On this play, he is easily driven off the line and to the ground by a tight end to set up an easy short yardage touchdown:
As noted, Gwacham hasn't had a lot of production on defense so the fact he also has no missed tackles is rendered unimpressive.
In college, he once again impressed with his effort in pursuit. He makes a nice touchdown-saving tackle on Christian McCaffrey here, in a situation where many defensive ends would have given up on the play:
Gwacham had one forced fumble as a rookie.
Oregon State would often run firezone blitzes and Gwacham looked relatively comfortable dropping into coverage, although he perhaps lacks natural instincts in terms of positional sense and overpursued badly after giving up a completion on one play.
He has batted two passes down at the line in preseason action and was unsuccessfully targeted having dropped into coverage once.
Gwacham has shown some promise as a special teamer, contributing on several different units and racking up four special teams tackles in nine games as a rookie, along with two more in preseason action.
Gwacham was considered raw in terms of his hand placement techniques and his gameplan as a pass rusher, which is hardly surprising having only moved to defensive end a few years ago.
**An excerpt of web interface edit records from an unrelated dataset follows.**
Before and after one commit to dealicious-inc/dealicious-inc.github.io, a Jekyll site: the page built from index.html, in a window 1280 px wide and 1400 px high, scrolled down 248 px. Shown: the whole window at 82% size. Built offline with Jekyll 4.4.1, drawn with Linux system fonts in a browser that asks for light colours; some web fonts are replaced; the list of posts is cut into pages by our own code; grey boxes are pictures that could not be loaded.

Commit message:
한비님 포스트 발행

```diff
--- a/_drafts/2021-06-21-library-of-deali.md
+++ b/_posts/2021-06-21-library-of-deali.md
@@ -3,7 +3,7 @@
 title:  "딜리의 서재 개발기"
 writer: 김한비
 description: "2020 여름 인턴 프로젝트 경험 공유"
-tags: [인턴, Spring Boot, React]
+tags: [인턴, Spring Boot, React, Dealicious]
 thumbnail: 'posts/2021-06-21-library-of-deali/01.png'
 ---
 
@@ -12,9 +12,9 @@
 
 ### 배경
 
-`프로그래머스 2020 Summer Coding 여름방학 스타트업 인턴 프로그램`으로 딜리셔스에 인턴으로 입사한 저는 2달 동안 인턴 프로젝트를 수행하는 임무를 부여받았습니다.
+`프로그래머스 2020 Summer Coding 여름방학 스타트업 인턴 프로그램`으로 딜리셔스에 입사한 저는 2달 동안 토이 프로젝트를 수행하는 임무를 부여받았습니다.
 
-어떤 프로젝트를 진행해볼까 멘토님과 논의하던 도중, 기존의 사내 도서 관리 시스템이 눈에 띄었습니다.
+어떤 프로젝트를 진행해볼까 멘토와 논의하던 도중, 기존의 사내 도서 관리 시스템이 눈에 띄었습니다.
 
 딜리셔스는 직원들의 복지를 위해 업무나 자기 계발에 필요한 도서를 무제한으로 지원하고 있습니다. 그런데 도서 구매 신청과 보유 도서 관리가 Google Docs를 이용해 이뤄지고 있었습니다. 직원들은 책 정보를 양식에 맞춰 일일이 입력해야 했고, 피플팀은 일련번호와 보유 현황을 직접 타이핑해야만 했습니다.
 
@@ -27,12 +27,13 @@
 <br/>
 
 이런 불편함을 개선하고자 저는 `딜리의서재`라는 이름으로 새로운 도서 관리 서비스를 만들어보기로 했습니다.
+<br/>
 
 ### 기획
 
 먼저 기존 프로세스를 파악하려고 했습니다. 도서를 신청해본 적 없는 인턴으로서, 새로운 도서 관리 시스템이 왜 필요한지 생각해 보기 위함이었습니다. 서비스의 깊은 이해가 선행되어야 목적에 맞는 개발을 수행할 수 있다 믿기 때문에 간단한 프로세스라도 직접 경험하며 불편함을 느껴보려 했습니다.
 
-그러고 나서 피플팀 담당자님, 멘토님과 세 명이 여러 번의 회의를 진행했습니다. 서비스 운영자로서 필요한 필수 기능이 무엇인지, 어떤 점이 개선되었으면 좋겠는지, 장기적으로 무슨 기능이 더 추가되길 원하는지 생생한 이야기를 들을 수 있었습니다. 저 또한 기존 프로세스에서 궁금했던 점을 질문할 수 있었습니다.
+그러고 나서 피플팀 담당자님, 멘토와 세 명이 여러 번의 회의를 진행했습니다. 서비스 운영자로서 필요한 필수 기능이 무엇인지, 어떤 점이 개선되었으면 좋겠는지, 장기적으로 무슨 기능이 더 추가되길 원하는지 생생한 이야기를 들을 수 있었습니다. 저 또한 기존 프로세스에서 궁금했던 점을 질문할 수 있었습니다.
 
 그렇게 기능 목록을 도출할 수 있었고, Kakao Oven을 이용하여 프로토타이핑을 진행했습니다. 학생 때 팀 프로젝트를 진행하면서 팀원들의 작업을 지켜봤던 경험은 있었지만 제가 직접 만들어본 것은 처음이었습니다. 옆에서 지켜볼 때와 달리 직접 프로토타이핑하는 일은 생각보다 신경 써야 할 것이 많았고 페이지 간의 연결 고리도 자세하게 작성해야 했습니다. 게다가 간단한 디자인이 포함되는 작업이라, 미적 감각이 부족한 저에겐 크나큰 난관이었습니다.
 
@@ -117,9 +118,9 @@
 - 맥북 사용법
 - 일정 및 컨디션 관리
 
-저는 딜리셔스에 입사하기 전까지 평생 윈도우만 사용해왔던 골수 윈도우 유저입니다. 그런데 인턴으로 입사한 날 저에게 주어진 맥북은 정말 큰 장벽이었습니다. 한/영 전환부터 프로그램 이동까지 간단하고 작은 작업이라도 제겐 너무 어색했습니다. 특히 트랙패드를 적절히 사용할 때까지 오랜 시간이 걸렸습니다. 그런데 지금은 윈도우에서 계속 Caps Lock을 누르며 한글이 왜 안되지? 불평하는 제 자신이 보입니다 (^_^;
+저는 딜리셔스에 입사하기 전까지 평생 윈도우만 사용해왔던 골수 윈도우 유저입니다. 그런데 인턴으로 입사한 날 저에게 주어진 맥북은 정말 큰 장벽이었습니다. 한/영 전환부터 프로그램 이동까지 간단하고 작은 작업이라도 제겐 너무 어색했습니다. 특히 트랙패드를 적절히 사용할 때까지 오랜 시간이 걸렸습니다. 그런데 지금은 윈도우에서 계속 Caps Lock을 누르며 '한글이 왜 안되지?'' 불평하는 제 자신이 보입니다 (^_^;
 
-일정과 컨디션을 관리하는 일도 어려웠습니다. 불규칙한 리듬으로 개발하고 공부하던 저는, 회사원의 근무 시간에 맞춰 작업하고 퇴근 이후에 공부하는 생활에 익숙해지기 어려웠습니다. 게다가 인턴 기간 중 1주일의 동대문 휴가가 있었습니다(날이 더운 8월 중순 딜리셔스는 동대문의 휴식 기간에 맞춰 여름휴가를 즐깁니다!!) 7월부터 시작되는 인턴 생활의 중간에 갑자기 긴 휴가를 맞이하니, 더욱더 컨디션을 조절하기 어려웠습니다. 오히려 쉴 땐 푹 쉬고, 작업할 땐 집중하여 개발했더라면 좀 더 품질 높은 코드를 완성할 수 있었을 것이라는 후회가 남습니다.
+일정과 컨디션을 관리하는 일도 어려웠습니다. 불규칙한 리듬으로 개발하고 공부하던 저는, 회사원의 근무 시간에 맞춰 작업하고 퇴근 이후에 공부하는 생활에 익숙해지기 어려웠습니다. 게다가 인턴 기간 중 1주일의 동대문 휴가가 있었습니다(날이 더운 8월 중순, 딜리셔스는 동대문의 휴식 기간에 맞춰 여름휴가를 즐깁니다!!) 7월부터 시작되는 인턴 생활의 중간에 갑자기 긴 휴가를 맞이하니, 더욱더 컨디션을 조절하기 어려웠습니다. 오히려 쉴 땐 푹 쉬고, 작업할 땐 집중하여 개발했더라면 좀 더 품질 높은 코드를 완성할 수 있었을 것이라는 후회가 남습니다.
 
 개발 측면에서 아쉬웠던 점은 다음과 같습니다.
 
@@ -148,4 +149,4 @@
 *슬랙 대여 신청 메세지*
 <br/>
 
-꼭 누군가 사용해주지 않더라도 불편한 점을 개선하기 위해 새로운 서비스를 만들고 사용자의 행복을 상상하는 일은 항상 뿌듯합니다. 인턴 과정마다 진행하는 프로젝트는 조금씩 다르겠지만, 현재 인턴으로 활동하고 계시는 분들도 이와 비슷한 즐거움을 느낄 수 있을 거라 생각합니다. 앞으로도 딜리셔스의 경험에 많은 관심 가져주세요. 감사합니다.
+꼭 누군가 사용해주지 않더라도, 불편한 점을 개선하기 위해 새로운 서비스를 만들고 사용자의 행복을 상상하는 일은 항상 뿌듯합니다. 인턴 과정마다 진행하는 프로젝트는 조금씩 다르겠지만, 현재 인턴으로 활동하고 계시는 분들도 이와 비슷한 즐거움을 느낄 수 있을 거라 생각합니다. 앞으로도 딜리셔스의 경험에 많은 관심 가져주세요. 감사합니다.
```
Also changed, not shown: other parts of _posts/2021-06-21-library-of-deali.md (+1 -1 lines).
He was a three-time all-academic selection in the PAC-12.
Gwacham is described as having exceptional character and was praised for how he approached the position change in college. He seems to be a fun-loving and laid back guy who is a popular teammate.
With many Saints fans hoping he would build on his promising rookie year, Gwacham missed virtually the whole 2016 season with a severely sprained ankle. However, he had been a healthy scratch to start the season, so it wouldn't be accurate to say that robbed him of a definite chance to start contributing more.
Gwacham likely fills the role vacated by the injured Dylan Donahue. He's a limited player who primarily would be employed as a situational pass rusher.
Gwacham had some nice production with the Saints in 2015 and who knows how he would have performed had he been given more chances to contribute since then. Perhaps he will be able to make contributions right off the bat as David Bass has been able to.
He's likely still somewhat raw and a little one-dimensional, but the Jets will be benefiting from the fact that he'll have already been working on those parts of his game that need refinement. They have room for him and it will be interesting to see how he responds, given the opportunity to get some snaps.
This move complements the Ed Stinson signing nicely because both of them can play on the edge but Stinson's strength is against the run, whereas Gwacham has more to offer as a pass rusher. Hopefully, the pair of them will replenish the front seven depth adequately in the short term.